Source data:
============
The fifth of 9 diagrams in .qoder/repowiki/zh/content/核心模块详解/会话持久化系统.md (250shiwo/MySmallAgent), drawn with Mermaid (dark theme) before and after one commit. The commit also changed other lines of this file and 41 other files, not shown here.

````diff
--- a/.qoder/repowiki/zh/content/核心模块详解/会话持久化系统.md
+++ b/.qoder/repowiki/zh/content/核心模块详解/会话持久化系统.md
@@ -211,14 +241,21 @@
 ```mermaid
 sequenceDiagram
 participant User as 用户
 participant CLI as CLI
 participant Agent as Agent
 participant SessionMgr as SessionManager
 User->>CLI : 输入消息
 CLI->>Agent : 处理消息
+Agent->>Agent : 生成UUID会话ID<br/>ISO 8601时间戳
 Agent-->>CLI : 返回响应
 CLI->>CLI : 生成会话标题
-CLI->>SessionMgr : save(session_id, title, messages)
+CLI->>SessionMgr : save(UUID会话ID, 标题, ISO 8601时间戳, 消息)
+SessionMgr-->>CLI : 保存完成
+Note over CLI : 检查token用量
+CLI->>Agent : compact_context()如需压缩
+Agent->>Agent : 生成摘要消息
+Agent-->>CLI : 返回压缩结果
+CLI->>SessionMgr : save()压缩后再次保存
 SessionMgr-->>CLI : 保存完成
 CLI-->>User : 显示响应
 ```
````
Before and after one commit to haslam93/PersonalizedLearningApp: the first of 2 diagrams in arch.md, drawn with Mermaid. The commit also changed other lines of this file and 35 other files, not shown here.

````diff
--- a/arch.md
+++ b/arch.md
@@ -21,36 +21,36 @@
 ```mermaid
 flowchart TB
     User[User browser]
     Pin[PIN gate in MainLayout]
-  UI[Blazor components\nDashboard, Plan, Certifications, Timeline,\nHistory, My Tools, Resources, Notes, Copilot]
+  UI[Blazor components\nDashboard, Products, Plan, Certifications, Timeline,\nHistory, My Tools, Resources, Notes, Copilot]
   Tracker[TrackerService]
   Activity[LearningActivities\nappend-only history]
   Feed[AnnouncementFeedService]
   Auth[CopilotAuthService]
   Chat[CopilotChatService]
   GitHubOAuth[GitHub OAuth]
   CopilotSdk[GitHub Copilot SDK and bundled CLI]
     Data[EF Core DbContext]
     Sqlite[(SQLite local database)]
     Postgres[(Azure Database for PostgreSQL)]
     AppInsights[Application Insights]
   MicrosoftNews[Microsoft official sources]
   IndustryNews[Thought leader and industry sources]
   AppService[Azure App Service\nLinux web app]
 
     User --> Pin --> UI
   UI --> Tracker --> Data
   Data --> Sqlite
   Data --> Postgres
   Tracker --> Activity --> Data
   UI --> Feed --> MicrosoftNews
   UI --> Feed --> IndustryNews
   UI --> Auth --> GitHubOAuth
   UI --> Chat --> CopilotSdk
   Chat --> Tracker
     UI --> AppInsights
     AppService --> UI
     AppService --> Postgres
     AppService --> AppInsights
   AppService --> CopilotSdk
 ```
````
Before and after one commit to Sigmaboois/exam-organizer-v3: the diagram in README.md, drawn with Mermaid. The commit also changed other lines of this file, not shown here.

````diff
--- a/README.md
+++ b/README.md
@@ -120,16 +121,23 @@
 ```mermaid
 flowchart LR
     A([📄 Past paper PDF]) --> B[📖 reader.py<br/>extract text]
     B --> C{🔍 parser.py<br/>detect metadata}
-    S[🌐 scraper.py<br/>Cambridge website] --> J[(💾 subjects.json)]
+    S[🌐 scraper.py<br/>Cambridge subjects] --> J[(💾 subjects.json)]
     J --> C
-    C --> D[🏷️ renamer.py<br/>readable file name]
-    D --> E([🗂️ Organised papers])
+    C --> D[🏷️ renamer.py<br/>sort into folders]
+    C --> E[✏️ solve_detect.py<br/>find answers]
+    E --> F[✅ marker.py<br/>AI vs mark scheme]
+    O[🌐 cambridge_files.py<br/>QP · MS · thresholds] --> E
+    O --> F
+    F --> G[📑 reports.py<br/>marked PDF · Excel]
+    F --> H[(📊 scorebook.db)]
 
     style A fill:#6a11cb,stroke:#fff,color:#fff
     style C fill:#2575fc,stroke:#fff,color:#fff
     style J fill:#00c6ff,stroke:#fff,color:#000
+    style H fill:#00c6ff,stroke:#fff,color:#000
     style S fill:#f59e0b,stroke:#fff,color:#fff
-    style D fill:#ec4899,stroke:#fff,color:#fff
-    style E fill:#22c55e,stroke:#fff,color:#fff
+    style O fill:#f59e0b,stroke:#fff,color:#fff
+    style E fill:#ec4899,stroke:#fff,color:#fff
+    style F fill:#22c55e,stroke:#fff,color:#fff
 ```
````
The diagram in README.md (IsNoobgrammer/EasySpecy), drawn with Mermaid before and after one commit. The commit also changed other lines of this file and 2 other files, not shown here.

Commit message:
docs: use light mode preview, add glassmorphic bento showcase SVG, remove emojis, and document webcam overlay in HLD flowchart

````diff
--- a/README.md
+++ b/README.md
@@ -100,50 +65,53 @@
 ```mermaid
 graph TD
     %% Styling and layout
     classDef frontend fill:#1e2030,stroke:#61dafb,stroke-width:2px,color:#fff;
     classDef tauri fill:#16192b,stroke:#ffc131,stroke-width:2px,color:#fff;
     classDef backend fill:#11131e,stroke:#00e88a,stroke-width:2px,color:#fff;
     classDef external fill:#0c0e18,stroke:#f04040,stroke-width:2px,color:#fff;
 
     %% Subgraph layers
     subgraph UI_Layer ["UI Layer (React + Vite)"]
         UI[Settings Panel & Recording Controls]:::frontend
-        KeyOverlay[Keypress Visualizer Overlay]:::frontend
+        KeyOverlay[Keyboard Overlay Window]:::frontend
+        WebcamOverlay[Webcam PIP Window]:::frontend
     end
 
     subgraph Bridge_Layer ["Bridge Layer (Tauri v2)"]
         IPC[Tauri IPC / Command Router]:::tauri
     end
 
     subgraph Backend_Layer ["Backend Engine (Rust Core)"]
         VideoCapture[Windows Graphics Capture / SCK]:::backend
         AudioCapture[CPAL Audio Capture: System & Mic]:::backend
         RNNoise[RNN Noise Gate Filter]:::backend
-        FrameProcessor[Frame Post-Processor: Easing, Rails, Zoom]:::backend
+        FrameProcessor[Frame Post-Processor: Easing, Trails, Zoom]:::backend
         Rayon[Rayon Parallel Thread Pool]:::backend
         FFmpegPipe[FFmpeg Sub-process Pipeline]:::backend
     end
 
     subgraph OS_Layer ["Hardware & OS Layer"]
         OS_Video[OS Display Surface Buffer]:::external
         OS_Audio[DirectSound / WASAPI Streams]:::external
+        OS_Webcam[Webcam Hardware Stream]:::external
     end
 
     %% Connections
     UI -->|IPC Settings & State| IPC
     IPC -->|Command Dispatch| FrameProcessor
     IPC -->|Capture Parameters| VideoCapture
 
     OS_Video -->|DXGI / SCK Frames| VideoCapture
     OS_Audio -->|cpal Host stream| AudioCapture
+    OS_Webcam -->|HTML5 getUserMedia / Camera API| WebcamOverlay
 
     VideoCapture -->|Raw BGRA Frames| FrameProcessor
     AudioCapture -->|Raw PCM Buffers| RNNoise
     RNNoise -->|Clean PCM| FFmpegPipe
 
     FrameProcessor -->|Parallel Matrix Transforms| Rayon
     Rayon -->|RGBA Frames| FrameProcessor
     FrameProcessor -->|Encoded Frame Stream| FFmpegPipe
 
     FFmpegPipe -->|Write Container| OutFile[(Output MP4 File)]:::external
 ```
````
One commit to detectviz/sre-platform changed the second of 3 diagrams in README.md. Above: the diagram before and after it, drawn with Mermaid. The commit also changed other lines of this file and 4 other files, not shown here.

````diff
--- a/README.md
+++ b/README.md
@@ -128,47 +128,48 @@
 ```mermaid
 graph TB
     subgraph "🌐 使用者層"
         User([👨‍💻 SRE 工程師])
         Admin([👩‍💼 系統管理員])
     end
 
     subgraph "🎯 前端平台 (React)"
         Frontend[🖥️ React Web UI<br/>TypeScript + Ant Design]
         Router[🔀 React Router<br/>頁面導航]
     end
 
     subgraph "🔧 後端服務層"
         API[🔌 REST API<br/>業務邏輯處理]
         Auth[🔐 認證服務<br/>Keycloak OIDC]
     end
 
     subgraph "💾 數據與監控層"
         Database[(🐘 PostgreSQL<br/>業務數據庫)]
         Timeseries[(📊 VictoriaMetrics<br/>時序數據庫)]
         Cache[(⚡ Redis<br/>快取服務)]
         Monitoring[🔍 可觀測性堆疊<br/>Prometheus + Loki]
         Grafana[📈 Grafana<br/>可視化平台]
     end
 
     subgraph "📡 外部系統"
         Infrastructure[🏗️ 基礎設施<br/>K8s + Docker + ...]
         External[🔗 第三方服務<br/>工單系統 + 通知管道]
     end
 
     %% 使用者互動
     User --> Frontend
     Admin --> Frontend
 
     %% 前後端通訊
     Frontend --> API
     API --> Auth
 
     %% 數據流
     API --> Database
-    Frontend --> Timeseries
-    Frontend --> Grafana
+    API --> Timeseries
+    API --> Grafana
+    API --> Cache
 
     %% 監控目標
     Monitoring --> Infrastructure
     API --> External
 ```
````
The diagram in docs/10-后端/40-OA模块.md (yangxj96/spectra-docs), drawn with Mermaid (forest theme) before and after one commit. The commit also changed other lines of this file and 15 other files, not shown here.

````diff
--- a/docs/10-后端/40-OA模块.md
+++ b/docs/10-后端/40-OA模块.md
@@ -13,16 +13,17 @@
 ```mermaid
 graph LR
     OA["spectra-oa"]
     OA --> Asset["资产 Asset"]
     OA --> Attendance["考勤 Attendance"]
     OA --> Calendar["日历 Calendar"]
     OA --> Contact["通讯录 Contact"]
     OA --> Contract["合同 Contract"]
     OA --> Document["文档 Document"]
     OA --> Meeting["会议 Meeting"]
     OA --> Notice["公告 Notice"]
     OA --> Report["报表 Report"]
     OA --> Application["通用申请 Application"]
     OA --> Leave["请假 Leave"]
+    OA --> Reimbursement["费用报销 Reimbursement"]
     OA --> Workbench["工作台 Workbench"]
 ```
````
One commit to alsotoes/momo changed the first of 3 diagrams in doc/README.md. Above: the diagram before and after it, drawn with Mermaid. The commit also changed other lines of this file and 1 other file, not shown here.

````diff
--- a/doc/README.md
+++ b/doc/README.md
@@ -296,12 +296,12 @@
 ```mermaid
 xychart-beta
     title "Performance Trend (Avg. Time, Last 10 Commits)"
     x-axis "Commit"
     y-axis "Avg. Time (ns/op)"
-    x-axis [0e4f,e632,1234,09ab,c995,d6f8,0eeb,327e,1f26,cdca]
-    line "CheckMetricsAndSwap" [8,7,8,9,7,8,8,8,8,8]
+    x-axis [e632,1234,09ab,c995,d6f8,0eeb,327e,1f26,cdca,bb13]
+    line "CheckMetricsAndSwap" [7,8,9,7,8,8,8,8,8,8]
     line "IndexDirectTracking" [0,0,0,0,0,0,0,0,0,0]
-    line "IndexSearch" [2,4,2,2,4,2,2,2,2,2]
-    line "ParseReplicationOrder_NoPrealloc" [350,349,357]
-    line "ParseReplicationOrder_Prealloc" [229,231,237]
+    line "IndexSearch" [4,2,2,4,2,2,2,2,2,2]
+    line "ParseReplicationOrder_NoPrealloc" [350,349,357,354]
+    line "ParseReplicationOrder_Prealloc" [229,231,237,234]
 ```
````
============
> **Task requirements**
Of the lines above, show those in which "content" appears.

> **Answer space**
The fifth of 9 diagrams in .qoder/repowiki/zh/content/核心模块详解/会话持久化系统.md (250shiwo/MySmallAgent), drawn with Mermaid (dark theme) before and after one commit. The commit also changed other lines of this file and 41 other files, not shown here.
--- a/.qoder/repowiki/zh/content/核心模块详解/会话持久化系统.md
+++ b/.qoder/repowiki/zh/content/核心模块详解/会话持久化系统.md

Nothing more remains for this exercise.